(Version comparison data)
__________________________________________________

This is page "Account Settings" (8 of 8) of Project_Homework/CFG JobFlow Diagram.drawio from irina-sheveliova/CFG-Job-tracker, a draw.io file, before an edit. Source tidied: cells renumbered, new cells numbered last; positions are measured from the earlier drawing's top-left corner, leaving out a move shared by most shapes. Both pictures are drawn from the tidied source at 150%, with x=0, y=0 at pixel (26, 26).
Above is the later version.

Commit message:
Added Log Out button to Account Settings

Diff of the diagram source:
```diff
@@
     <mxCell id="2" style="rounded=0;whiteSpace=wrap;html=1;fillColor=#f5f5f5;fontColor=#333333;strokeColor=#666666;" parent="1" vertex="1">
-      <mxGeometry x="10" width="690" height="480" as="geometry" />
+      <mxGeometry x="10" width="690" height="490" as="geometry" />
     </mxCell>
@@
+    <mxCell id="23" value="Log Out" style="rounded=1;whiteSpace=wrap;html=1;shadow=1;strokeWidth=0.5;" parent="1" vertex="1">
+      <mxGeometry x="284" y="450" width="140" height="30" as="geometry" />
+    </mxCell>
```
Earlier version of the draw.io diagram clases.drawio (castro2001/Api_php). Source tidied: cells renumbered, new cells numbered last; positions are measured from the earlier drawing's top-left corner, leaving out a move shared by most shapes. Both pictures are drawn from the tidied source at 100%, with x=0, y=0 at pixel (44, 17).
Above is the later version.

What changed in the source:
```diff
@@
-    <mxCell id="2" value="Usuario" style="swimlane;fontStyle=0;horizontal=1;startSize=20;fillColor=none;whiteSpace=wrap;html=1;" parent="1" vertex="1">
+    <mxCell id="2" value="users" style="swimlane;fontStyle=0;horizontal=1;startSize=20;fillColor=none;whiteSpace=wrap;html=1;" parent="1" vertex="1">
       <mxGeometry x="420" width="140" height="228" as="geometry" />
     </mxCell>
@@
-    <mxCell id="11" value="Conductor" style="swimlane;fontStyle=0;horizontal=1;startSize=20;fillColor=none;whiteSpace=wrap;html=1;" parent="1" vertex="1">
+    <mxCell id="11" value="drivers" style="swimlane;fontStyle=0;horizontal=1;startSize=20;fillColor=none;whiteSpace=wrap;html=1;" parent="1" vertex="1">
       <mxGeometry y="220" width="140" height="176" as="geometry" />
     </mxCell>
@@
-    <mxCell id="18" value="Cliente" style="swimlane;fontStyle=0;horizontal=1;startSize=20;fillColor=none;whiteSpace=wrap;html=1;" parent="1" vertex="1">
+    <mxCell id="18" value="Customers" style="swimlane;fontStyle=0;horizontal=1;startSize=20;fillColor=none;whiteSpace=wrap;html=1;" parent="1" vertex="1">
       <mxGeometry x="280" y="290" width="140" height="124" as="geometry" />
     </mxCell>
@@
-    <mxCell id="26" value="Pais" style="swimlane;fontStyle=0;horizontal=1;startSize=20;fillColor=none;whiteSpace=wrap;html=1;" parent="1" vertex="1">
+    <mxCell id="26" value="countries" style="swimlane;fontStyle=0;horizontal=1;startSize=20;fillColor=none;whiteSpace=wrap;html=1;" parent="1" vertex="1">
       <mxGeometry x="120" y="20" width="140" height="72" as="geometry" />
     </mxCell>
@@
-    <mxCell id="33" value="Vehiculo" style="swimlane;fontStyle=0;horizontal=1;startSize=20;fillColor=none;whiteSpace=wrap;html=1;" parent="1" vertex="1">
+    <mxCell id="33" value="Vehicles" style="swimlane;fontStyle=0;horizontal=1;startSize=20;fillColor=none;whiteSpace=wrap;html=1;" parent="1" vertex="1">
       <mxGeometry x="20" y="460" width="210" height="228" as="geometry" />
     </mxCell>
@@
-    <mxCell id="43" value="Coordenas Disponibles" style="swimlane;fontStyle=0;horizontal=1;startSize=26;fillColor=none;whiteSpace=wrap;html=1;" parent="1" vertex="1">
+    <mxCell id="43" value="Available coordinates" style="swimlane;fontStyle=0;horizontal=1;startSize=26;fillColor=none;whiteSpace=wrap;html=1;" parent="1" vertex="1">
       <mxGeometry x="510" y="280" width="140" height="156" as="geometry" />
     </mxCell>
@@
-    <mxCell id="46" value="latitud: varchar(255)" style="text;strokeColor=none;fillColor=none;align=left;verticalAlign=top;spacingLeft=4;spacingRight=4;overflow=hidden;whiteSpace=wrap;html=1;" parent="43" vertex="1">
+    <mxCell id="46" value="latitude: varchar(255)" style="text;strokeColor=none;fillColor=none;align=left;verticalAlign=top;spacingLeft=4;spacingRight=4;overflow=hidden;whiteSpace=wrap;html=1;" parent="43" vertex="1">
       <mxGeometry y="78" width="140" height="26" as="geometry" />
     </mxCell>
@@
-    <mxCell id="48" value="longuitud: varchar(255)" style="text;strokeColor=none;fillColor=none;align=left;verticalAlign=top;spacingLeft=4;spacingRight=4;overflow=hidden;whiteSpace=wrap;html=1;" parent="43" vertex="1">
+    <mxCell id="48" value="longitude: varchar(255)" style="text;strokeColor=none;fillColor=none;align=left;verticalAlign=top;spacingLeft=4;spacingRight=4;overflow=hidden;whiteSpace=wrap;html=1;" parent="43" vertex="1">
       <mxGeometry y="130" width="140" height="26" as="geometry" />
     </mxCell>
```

__________________________________________________

EXERCISE. For the entries shown above, tally every line containing the word "rounded". Report the tally and nothing else.

WRITTEN ANSWER. 2